18/02/2015 09:56 GMT | Updated 19/04/2015 06:59 BST

Is There Such a Thing as Too Much Football?

Now, before the hard-core football fanatics out there start sending me threatening tweets telling me just how much they despise my 'beautiful game' hating ways, you need to understand that I am not referring to there being too much football on our TV's or radios, on our grounds or in our pubs each weekend.



If you cut me I bleed grass, leather, pies, beer and woodwork; I can't get enough.

I am referring to, for young developing players at least, there perhaps being too much football too soon.

Michael Owen (admittedly with a fervent Sir Alex Ferguson at his back) infamously blamed his somewhat injury ravaged career on his early development at Liverpool. The former England frontman, who insists that he is not naturally injury prone (the PhysioRoom Injury Table may disagree with) claimed that he could have played at the highest level for much longer than he did had he not been "overplayed" by the reds during the early stages of his Anfield career.

Owen cited that pushing his body to the limit too often - when he represented the LFC youth team - was the root cause of his subsequent lack of pace and the increasing frequency with which he became injured.

He surmised that playing 80-some-odd games a season, before jetting off to join the England set up without so much as a toilet break, had made a devastating impact upon his ability to recover from minor knocks later in his career.

Now, whether you're a fan of Mr Owen or not, he may have a point.

In the period before his 24th birthday, Owen had played an astonishing 316 games for both club and country. Compare that to his Man United counterparts and you see how, unlike Liverpool, Ferguson and United appeared to be protecting their players.

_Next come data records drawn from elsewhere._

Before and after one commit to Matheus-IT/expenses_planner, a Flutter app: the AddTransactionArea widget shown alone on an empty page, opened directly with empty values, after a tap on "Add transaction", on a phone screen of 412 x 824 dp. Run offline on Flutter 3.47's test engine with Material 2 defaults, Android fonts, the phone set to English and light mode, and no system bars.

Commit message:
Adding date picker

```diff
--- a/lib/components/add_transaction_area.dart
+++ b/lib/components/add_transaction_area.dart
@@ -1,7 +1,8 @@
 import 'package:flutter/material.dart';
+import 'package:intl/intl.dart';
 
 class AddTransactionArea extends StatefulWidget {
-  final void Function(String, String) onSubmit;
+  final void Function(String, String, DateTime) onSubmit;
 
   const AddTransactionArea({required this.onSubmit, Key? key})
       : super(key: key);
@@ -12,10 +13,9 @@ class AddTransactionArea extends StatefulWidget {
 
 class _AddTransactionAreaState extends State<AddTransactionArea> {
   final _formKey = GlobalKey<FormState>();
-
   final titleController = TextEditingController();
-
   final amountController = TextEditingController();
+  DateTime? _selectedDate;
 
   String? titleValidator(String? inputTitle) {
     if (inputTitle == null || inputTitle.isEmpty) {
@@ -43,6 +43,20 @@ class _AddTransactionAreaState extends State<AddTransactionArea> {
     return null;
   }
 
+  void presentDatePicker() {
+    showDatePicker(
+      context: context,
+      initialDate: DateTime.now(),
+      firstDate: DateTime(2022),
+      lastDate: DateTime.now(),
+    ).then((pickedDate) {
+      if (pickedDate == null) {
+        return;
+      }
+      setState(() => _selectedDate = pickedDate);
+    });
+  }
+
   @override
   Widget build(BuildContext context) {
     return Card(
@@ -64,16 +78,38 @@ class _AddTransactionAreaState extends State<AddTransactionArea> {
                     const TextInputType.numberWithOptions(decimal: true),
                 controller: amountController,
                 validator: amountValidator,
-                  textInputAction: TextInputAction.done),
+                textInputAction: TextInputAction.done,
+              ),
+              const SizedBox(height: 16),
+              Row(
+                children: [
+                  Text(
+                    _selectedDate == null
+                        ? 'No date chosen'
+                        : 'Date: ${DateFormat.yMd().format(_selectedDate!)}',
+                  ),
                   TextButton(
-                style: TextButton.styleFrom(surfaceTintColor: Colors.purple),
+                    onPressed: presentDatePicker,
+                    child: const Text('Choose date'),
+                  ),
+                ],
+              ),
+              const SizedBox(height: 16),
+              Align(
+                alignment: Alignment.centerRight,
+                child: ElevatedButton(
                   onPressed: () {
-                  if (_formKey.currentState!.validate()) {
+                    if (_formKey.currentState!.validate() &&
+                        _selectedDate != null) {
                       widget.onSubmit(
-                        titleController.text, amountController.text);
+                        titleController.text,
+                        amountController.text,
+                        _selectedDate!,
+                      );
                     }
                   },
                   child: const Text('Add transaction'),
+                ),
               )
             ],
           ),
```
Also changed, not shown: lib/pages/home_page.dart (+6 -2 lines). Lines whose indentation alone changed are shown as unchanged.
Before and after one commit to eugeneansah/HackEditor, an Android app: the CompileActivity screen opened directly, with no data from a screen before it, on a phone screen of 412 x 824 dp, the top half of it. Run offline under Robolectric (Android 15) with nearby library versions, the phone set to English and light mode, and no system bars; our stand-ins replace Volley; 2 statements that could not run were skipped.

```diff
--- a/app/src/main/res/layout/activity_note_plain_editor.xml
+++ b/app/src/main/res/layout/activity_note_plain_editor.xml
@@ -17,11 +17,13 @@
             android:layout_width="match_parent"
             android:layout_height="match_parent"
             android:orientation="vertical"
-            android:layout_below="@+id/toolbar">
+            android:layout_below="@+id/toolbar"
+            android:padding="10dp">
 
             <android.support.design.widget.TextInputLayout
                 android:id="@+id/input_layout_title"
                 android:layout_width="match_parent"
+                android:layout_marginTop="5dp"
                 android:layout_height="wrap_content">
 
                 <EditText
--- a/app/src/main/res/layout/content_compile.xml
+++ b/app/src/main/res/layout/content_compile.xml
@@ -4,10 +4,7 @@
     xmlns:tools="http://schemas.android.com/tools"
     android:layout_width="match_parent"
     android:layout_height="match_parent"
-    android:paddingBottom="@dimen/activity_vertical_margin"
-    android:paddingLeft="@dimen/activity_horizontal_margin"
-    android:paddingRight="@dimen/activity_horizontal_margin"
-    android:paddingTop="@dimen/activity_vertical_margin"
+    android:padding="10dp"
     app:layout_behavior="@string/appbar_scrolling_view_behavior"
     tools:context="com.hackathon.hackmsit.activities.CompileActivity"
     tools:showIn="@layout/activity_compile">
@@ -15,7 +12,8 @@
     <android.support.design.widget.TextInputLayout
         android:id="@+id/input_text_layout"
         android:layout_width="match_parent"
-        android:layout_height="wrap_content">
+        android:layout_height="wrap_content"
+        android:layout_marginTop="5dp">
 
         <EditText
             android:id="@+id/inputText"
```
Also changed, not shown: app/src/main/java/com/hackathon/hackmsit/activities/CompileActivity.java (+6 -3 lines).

Beckham (184), Scholes (123) and Giggs (112) all played a significantly smaller number of games before they turned 24; which may explain the much longer lengths of their respective careers.

That said, Michael Owen is just one example that arguably proves the theory that you can have too much football too young. But there is basic medical common sense to consider here too.

For one thing, you have to take into account the amount of physical strain that 80-plus games a year puts onto a growing child's body. Constant training sessions and 2-to-3 matches a week at any level cannot possibly allow enough time for the body to recover, meaning minor injuries to ligaments and joints soon become serious long-term problems.

The ligaments and bones of young footballers (and kids in general) often grow at differing speeds and it is this imbalance that makes it so much easier for little twinges and tweaks to take a turn for the worse and develop into life-long medical problems.

An example of this can be found in stress related injuries like shin splints (medial tibial stress syndrome) and Sever's disease (injury to the growth plate in the heel), both of which occur frequently in developing teen footballers.

Strangely, these injuries tend not to occur in teenagers that play a variety of sports or in kids that just hang around the park playing football with their friends. It would appear that there is something a little more unusual going on here.

Many theories have been proffered as to why these injuries occur, ranging from incorrect footwear and bad pitches to poor diet and bad technique, but most experts in the field point to one solitary factor: year round, organised training in a single sport, or TOO MUCH FOOTBALL TOO SOON.

So my advice, if you don't want your blossoming football career (or that of your child's) to falter and end before it's begun, is to ensure that you listen to your body and understand that taking the proper time to heal will actually reduce the amount of time you take off.

And if you coach kids football, remember, giving them a break when they are 14 is not going to make a blind bit of difference if, like a certain Michael Owen, they are destined to become a professional footballer.

Look after each other and happy training.